The overall March forecast is 9.38 million tons, a 3 percent decrease on the 1 February estimation and 27 percent below last season's final utilization figure.
In Florida, the drop is double this; a forecast of 153 million boxes (6.89 million tons), which is down 6 percent from last month and 37 percent below the 2003-04 season.
Early and midseason varieties in Florida are forecast at 81.0 million boxes (3.65 million tons), down 4 percent from last month and 36 percent below the previous season.
The drop rate, at 18 percent, is above the past ten seasons for the early-midseason fruit.
Florida's Valencia forecast is 72.0 million boxes (3.24 million tons), down 8 percent from the February forecast and 38 percent below last season's final utilization. Florida's average Valencia drop rate is increased from last month to 24 percent. Although not a record for a non-freeze year, it is the highest drop rate since the 1990-91 season.

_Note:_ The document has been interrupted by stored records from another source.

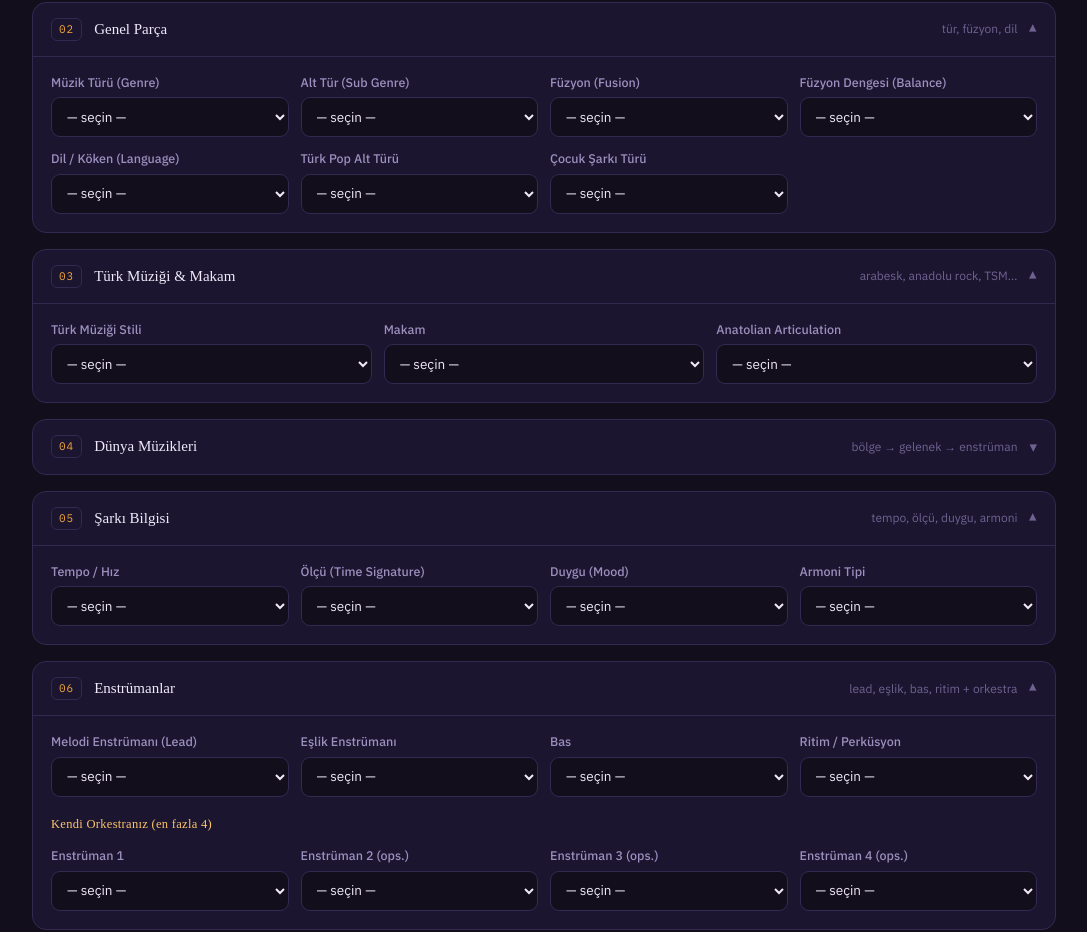
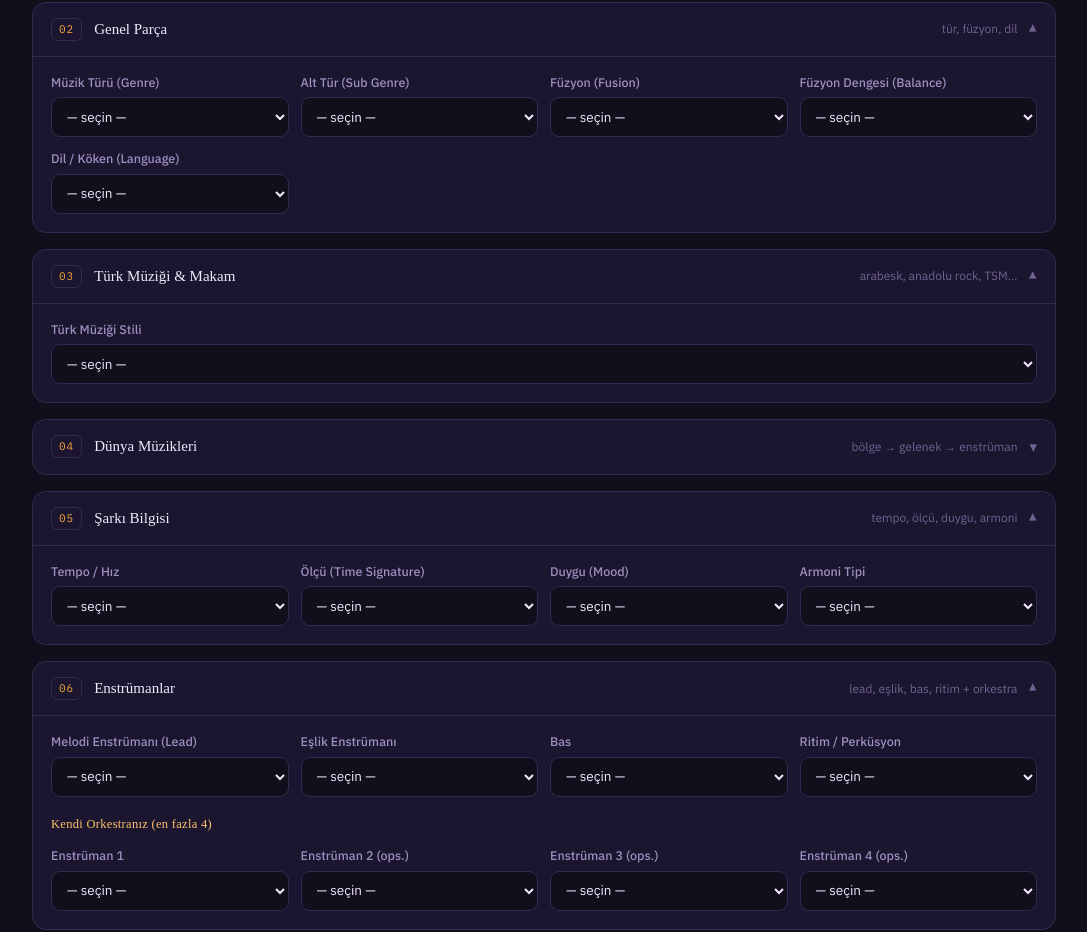
Before and after one commit to ademtanas/sunoforge, a plain HTML site: page index.html in a window 1280 px wide. Shown: the part 975-1907 px from the top of the page, without its empty margins (96-1183 px from the left). Drawn offline with Linux system fonts and the light colour scheme; a web font is replaced by a local one.

Commit message:
Akıllı conditional fields: ilgisiz alt-kategoriler gizleniyor

```diff
--- a/index.html
+++ b/index.html
@@ -770,12 +770,30 @@ mkSelect('fb','Füzyon Dengesi (Balance)',D.fusionBalance,gT);
 mkSelect('lang','Dil / Köken (Language)',D.languages,gT);
 mkSelect('tpSub','Türk Pop Alt Türü',D.turkPopSub,gT);
 mkSelect('kidsG','Çocuk Şarkı Türü',D.kidsGenre,gT);
-S.genre.addEventListener('change',()=>{fill(S.sub,D.subgenres[S.genre.value]||[]);build();});
+S.genre.addEventListener('change',()=>{fill(S.sub,D.subgenres[S.genre.value]||[]);updateConditionalFields();build();});
 
 const gTu=$('gridTurkish');
 mkSelect('turk','Türk Müziği Stili',D.turkStyles,gTu);
 mkSelect('makam','Makam',D.makams,gTu);
 mkSelect('ana','Anatolian Articulation',D.anatolianArt,gTu);
+
+function setFieldVisible(id,vis){if(S[id]&&S[id].parentNode)S[id].parentNode.style.display=vis?'':'none';}
+function updateConditionalFields(){
+  const g=(val('genre')||'').toLowerCase();
+  const t=(val('turk')||'')||'';
+  const vt=(val('vt')||'').toLowerCase();
+  const isTurkishCtx=/türk|arabesk|anadolu|tasavvuf|fantezi|özgün/i.test(g) || !!t;
+  const isTurkPop = g==='türk pop' || g==='türk sanat müziği';
+  const isChild = /child/.test(vt) || g==="children's music";
+  const isElectronic = /electronic|edm|house|techno|trance|drum and bass|dubstep|synthwave|vaporwave|lo-fi|chillwave|chillhop|trip-hop|ambient/i.test(g);
+  setFieldVisible('tpSub', isTurkPop);
+  setFieldVisible('kidsG', isChild);
+  setFieldVisible('ana', isTurkishCtx);
+  setFieldVisible('makam', isTurkishCtx);
+  // Card 10 Synth & Modulation
+  const gridSynth=$('gridSynth');
+  if(gridSynth){const card10=gridSynth.closest('details');if(card10)card10.style.display=isElectronic?'':'none';}
+}
 
 const gW=$('gridWorld');
 mkSelect('wreg','Bölge / Kıta',Object.keys(D.worldRegions),gW);
@@ -811,6 +829,8 @@ mkSelect('vtim','Vokal Tınısı (Timbre)',D.vocalTimbres,gV);
 mkSelect('vfx','Vokal Efekti',D.vocalFx,gV);
 mkSelect('rangeF','Kadın Aralığı',D.rangesF,gV);
 mkSelect('rangeM','Erkek Aralığı',D.rangesM,gV);
+S.vt.addEventListener('change',()=>{updateConditionalFields();});
+S.turk.addEventListener('change',()=>{updateConditionalFields();});
 
 const gM=$('gridMix');
 mkSelect('mix','Mix Karakteri',D.mixChar,gM);
@@ -1744,6 +1764,7 @@ $('btnLyricsSend').onclick=()=>{
 if('serviceWorker' in navigator && location.protocol==='https:')
   navigator.serviceWorker.register('sw.js').catch(()=>{});
 /* init */
+updateConditionalFields();
 build();
 
 </script>
--- a/sw.js
+++ b/sw.js
@@ -1,6 +1,6 @@
 // SunoForge PWA service worker
 // GÜNCELLEME YAYINLARKEN: CACHE adındaki sürümü artırın (sunoforge-v1 -> v2)
-const CACHE = "sunoforge-v12";
+const CACHE = "sunoforge-v13";
 const ASSETS = ["./", "./index.html", "./manifest.json", "./icon-192.png", "./icon-512.png"];
 self.addEventListener("install", e => {
   e.waitUntil(caches.open(CACHE).then(c => c.addAll(ASSETS)).then(() => self.skipWaiting()));
```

Valencia fruit size is less than projected last month and is smaller than nine of the last ten seasons.
USDA statistician Jorge Garcia-Pratts, explained to FoodNavigatorUSA.com in January that the terrible storms last year were one of the key reasons for the high drop in the orange harvest. However, he added that before the atrocious weather hit, farmers had forecast that 2004/05 was going to be a bumper crop and this could be a further reason for the decline. "Before a big crop the fruit tends to be smaller and this, in conjunction with the storms which stressed the trees, could be responsible for the reduced crop," he explained.
However, he noted that this has not caused a shortage of fruit because there was a record production last year.
"Processors had a large inventory and are combining last and this year's crop," he said, though noted that prices have been pushed above the norm.
Susan Pollack, the agricultural economist specializing in citrus fruits at the Economic Research Service told FoodNavigatorUSA.com, that about 95 percent of the oranges in Florida go to make orange juice.
"While growers can average about $8 per 76-pound box for fresh oranges during an average season, they are not able to cover their production and transportation costs for those oranges they sell for processing," she said.
Garcia-Pratts added that it was too early to tell whether there would be any effect on next year's crop, but thought it unlikely as most of the trees damaged by the storm were older ones and therefore, he suggested would have likely been replaced in any case.
"There are too many variables to take into consideration at present."